In his penultimate article on rewiring corporate learning, Nigel Paine looks at why, as an L&D professional, you need to have a network.
You might be the lone representative of L&D in your organisation, or top dog in a department with hundreds or staff. In both instances you need a network of experts outside your organisation. There are five reasons why:
- Organisations are all consuming, they suck in employees at all levels and the more you are sucked in, the less you will keep in touch with developments outside, and keeping in touch should be an integral component of your role. A network keeps you in touch.
- You need to be seen as an L&D player as well as an x or y corporation employee. You never know when you will need that network to help you get a new job. In all job openings, only players need apply!
- You will need help at some time. If, at that moment, you have a group whose expertise you can draw upon, you have the best opportunity to solve that problem quickly.
- You get to meet people you might be able to recruit at some point. To have a list of people in reserve, massively speeds up the time to get a replacement up to speed.
- You need to have regular conversations about learning in an environment that is non-competitive and with people whom you trust.
If you agree that a network is desirable how do you find one to join? The answer is, that you don’t have to. Sometimes creating one yourself can work better. Check out what exists, ask around. See what CIPD or ASTD does in your area, for example, and see if there is a group to grow or an established one to join. If there is nothing suitable check out Linked In, if that draws a blank then grow your own.
If you know one person only, ask them to bring someone along so the three of you have a chat session at somewhere convenient (maybe your workplace). If the three of you enjoy it, try to each invite a new member. If you get five for the second meeting then try again and you are up to seven or eight. That is a viable group.
Have a loose agenda, share issues; share problems and keep in touch outside the meetings. If you each agree to send one interesting article, or information about one new app per month you have a regular source of intelligence that will keep you in touch with what is going on outside.
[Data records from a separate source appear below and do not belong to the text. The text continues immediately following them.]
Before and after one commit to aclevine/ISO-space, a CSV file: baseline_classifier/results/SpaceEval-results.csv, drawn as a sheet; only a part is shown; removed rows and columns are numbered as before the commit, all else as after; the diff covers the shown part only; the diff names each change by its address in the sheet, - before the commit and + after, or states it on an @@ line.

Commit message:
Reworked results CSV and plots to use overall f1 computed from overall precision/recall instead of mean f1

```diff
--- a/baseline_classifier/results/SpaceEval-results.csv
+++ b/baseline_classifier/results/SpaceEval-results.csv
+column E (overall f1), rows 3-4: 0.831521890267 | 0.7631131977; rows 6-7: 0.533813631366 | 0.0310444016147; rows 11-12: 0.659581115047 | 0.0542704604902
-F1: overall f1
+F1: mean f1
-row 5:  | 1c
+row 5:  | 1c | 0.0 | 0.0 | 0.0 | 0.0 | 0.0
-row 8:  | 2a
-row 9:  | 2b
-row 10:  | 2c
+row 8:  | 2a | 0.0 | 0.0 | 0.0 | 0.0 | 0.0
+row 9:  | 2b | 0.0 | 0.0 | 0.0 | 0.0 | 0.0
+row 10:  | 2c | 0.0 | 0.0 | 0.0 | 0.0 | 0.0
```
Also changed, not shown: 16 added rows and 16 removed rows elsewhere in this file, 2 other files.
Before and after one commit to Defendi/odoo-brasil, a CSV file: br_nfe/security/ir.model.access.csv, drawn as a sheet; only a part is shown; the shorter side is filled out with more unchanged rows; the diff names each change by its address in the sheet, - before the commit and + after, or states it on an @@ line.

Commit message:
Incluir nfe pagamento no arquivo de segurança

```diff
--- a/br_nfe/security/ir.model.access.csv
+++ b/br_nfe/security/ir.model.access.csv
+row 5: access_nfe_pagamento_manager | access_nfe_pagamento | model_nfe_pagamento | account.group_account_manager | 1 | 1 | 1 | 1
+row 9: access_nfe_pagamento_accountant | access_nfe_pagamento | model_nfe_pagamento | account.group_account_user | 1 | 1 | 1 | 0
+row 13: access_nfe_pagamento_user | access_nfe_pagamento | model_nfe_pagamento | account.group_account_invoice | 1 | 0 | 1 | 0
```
Without much effort you have created a bridgehead from your company to the more general world of L&D, a pre-requisite for rewiring corporate learning.
Previous articles in the series
- Rewiring corporate learning #1: understand where you need to go
- Rewiring corporate learning #2: how to decide where to begin
- Rewiring corporate learning #3: Focus on impact
- Rewiring corporate learning #4: Do data
- Rewiring corporate learning #5: Jumping into technology
- Rewiring Corporate Learning #6: See the big picture
- Rewiring Corporate Learning #7: develop a great team
- Rewiring Corporate Learning #8: Get some scouts